Problem statement → Each line of the data that mentions the string "lineareAbbildung" needs to be identified and copied.

Difference listings
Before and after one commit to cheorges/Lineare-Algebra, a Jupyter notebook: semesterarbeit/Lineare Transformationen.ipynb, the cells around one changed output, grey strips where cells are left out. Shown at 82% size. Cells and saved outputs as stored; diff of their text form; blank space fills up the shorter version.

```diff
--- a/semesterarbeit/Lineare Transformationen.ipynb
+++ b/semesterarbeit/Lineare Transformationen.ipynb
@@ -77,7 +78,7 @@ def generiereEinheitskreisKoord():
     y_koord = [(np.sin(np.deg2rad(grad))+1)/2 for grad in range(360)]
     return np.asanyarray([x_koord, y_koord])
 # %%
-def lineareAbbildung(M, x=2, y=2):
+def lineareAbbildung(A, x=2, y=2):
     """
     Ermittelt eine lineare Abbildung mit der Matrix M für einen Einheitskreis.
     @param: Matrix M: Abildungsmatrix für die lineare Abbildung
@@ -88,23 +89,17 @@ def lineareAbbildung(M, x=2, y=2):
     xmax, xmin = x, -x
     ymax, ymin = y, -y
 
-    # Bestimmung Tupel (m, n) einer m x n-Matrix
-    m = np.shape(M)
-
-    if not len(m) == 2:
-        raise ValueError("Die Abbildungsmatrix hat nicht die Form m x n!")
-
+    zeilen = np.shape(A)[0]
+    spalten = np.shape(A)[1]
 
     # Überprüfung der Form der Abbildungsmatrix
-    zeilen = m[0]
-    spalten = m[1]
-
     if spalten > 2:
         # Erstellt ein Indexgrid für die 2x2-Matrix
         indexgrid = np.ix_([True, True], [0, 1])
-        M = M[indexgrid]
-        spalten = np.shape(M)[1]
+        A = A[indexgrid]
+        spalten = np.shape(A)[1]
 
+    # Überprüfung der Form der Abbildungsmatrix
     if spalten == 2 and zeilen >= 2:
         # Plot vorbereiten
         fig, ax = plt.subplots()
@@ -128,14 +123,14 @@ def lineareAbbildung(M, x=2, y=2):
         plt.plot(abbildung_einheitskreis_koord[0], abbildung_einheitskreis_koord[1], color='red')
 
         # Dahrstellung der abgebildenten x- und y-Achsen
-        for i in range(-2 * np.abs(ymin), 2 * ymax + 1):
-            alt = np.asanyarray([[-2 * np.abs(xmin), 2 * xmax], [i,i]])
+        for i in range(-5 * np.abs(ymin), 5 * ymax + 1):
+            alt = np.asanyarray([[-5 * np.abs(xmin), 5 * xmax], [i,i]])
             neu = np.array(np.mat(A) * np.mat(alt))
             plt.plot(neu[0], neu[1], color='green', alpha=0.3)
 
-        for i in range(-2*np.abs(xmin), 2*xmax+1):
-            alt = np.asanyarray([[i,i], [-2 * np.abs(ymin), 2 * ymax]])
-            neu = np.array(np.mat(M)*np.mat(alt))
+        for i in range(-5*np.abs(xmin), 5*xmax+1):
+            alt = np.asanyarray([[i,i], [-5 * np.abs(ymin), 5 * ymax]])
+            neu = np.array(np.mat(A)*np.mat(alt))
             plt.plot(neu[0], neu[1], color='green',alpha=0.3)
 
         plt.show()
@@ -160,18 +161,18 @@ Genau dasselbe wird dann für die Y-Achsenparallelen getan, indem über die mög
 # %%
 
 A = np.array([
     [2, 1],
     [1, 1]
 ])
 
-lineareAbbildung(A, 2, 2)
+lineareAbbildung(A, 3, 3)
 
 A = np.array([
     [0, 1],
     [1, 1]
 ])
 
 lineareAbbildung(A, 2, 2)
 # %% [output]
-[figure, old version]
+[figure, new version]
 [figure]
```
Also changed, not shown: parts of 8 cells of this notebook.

--

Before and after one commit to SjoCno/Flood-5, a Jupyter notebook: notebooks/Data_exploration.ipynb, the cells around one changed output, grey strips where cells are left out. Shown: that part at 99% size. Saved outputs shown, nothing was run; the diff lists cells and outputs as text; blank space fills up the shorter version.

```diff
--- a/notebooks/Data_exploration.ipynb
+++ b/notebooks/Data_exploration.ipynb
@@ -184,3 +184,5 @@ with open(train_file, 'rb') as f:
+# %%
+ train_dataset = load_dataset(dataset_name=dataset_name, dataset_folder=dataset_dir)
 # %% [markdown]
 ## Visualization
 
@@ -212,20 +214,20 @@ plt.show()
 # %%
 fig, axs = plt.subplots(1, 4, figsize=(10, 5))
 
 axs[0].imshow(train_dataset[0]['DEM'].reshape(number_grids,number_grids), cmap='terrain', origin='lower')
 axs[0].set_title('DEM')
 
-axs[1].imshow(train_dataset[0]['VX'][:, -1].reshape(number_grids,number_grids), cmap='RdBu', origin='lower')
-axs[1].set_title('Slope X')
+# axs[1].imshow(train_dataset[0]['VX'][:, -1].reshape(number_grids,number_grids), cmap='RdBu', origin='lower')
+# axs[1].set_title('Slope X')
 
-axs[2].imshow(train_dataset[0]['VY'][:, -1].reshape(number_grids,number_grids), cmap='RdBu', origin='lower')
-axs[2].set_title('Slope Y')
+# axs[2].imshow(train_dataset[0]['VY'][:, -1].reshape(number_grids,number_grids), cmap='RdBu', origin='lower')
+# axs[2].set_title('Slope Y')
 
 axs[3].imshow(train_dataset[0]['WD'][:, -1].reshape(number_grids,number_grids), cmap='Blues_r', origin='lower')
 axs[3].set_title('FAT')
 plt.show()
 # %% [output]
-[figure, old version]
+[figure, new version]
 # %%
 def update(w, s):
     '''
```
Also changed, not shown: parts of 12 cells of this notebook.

Task response →
-def lineareAbbildung(M, x=2, y=2):
+def lineareAbbildung(A, x=2, y=2):
@@ -88,23 +89,17 @@ def lineareAbbildung(M, x=2, y=2):
@@ -128,14 +123,14 @@ def lineareAbbildung(M, x=2, y=2):
-lineareAbbildung(A, 2, 2)
+lineareAbbildung(A, 3, 3)
 lineareAbbildung(A, 2, 2)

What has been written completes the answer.